“House of Cards” is filming around the National Mall on Saturday, according to the D.C. Office of Motion Picture and Television Development.
It’s unlikely fans of the wildly popular Netflix series will spot stars Kevin Spacey or Robin Wright during the 10-hour set. Crews will be “shooting ‘drive-bys’, b-roll, and a mock-motorcade scene,” says a notice posted on the agency’s site.
Local officials would love to have the show, which shoots most of its scenes in Baltimore and other areas, do more production in the District, but filming in D.C. has its challenges — especially on the Capitol grounds. Full story
One of Europe’s largest carmakers helped America take out the trash after its 238th birthday.
Volkswagen Group of America Inc. — part of the German-based auto manufacturer that makes Volkswagen, Audi, Lamborghini and Bentley cars — volunteered 250 hours of service to help clean up the National Mall in the wake of Independence Day celebrations.
“There’s 60 or 70 employees, and they do service,” Michael Horn, president and CEO of Volkswagen Group of America, said during a water break near the Washington Monument. ”They clean up the leftovers from the Fourth of July. They paint the fences.” Full story
Escape Capitol Hill and take your lunch to the National Mall on Tuesday to hear blues and jazz riffs performed on a 21-string harp.
A summertime music series featuring local musicians and spoken word artists kicks off at noon with a performance by West African Manding Diali percussionist Amadou Kouyate near the Smithsonian Metro Station, at 12th Street and Jefferson Drive Southwest.
Kouyate comes from a long line of musicians, and has studied and performed Manding music since age three. He plays the kora, a lute-like instrument that dates back nearly 800 years. With the help of a synthesizer, he blends the traditional sound with contemporary music genres. Full story
After two weeks of sporadic glitches with the Washington Monument’s lone elevator, National Park Service leaders are dispelling rumors of elevator “free falls” and reassuring employees that the machinery is safe to operate.
In a May 23 memo to his staff, National Mall and Memorial Parks Superintendent Robert Vogel acknowledged recurring problems throughout the month of May and said NPS contractor Quality Elevator is continuing to monitor the elevator.

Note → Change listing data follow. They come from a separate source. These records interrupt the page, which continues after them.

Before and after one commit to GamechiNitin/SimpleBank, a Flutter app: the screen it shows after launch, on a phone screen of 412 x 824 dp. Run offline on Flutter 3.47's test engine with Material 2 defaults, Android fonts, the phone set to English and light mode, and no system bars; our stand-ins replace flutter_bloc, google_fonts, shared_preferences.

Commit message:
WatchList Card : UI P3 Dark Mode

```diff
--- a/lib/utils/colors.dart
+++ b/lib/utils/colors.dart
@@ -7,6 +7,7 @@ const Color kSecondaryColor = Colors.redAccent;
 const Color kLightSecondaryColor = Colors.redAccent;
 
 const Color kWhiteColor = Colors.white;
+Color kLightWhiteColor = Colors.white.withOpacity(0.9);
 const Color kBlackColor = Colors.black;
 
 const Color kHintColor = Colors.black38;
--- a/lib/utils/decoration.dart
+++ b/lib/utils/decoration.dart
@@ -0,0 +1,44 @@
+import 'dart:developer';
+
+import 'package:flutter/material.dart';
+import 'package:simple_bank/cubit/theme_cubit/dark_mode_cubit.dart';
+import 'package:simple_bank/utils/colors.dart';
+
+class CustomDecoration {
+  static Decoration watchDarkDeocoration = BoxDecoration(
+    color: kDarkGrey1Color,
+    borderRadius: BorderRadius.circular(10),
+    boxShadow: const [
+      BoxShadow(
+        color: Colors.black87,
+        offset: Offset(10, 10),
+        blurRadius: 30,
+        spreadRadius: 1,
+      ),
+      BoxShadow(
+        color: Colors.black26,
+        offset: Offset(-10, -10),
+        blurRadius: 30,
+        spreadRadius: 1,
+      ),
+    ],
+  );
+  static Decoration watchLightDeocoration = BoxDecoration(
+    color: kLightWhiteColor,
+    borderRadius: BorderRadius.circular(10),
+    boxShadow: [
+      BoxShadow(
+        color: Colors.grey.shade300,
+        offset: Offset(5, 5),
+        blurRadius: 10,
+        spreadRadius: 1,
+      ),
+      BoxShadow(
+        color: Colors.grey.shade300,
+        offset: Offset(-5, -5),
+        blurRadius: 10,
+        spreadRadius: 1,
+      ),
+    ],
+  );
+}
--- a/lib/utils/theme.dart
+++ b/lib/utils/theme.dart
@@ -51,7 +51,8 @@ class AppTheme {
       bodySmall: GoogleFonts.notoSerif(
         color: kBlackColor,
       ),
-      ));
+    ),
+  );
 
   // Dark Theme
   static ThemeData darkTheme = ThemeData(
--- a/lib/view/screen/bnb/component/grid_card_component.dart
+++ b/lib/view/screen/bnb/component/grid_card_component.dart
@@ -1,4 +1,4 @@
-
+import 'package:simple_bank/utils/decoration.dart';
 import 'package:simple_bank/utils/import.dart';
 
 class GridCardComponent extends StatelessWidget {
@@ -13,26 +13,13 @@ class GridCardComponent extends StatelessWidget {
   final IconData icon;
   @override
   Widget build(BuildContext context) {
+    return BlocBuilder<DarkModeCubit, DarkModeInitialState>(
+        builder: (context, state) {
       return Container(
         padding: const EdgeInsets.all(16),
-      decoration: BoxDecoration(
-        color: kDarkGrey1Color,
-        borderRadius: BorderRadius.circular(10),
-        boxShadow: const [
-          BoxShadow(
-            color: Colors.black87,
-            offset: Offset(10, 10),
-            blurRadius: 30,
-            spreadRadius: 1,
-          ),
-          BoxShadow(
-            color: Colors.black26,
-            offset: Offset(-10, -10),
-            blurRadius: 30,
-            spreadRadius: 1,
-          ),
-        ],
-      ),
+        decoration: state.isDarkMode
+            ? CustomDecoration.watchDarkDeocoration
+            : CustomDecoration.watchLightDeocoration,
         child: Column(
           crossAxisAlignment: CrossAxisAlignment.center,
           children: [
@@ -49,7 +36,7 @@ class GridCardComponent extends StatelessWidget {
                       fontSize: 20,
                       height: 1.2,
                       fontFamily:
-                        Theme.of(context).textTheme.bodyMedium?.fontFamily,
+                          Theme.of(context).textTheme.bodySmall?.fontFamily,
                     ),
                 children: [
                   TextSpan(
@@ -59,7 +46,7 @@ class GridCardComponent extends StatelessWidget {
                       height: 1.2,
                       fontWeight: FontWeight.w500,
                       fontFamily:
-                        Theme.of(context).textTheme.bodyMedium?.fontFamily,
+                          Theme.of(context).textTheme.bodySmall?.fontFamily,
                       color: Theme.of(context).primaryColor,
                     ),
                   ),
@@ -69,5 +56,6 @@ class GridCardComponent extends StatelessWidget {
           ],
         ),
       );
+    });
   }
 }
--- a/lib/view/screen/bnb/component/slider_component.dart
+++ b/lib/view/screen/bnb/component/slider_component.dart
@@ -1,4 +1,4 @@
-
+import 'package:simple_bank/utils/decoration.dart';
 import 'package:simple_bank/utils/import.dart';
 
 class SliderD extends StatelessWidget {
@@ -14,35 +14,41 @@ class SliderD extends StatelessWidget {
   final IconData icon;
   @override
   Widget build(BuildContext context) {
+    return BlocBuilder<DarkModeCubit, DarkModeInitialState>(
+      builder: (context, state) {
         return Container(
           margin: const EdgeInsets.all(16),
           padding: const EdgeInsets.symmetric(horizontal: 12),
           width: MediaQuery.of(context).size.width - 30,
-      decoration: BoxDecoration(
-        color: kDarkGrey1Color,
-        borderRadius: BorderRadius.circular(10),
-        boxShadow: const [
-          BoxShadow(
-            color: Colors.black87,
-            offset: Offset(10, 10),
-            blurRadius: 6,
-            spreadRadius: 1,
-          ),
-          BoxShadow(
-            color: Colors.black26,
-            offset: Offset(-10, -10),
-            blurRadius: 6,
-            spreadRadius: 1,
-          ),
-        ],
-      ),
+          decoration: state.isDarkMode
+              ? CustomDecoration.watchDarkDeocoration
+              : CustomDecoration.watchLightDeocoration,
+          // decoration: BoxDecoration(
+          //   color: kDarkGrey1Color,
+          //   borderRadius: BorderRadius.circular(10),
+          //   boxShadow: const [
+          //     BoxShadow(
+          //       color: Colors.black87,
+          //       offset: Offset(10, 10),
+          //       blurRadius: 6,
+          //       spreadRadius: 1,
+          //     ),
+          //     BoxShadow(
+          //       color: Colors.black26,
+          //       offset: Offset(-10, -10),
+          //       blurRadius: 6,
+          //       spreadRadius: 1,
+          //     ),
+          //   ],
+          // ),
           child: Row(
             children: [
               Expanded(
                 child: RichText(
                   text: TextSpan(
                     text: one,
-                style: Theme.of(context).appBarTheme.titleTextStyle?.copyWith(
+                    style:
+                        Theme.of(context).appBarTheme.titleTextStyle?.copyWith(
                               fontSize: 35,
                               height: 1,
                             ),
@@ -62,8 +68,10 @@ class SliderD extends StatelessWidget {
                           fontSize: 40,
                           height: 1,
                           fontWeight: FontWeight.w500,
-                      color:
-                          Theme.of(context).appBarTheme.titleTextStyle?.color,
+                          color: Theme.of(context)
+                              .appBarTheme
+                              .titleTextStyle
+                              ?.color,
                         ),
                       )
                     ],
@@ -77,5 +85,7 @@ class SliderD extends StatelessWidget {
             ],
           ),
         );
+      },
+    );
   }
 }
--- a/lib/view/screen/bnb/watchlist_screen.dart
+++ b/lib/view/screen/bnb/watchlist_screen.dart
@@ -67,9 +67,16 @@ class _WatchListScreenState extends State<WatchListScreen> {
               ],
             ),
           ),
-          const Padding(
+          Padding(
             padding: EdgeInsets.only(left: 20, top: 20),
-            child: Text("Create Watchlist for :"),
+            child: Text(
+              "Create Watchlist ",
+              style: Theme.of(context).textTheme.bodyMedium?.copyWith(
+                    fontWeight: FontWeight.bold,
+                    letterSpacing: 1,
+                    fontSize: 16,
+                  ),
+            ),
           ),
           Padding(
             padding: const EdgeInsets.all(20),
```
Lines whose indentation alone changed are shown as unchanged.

“I have been assured by experts we have called in to diagnose why the elevator has experienced stoppages that the elevator is safe to operate,” Vogel wrote in an internal document obtained by CQ Roll Call, which suggested the root of some elevator problems might be human error. Full story
At the Washington Monument reopening, Sgt. 1st Class Crystal Lee and Staff Sgt. Troy Paolantonio of the U.S. Army Old Guard Fife and Drum Corps perform on National Mall. (Tom Williams/CQ Roll Call)
Two days after the Washington Monument reopened following a $15 million, 32 month renovation, an elevator breakdown briefly stranded visitors near the top of the 555-foot-tall national landmark.
The elevator stopped functioning at 10:53 a.m. Wednesday, according to the National Park Service. A contractor put the elevator back into service at 12:25 p.m.
The temporary glitch forced one group of visitors to walk down 896 steps from the observation level, while 18 others aboard the non-functioning elevator were able to get off on the ground level. All of the nearly 80 visitors inside were evacuated safely.
The House approved on Monday night the first change to the law governing building heights in Washington, D.C., in more than a century.
A largely noncontroversial amendment to the 1910 Height of Buildings Act was approved, 367-16, sending to the Senate what House Oversight and Government Reform Chairman Darrell Issa, R-Calif., called “the best-vetted piece of legislation the Congress could pass in cooperation with the city” during his tenure. Full story
Campus Reporter Bridget Bowman (@bridgetbhc) keeps her eye what's happening on and around the Hill. She covers local elections, the Capitol Hill community, House and Senate administration, legislative agencies and congressional oversight over the District of Columbia.
Leadership Reporter Hannah Hess (@ha_nah_nah) covers law enforcement and ethics investigations, acting as a watchdog of both chambers of Congress. Her beat includes Capitol Police and the House and Senate sergeants-at-arms.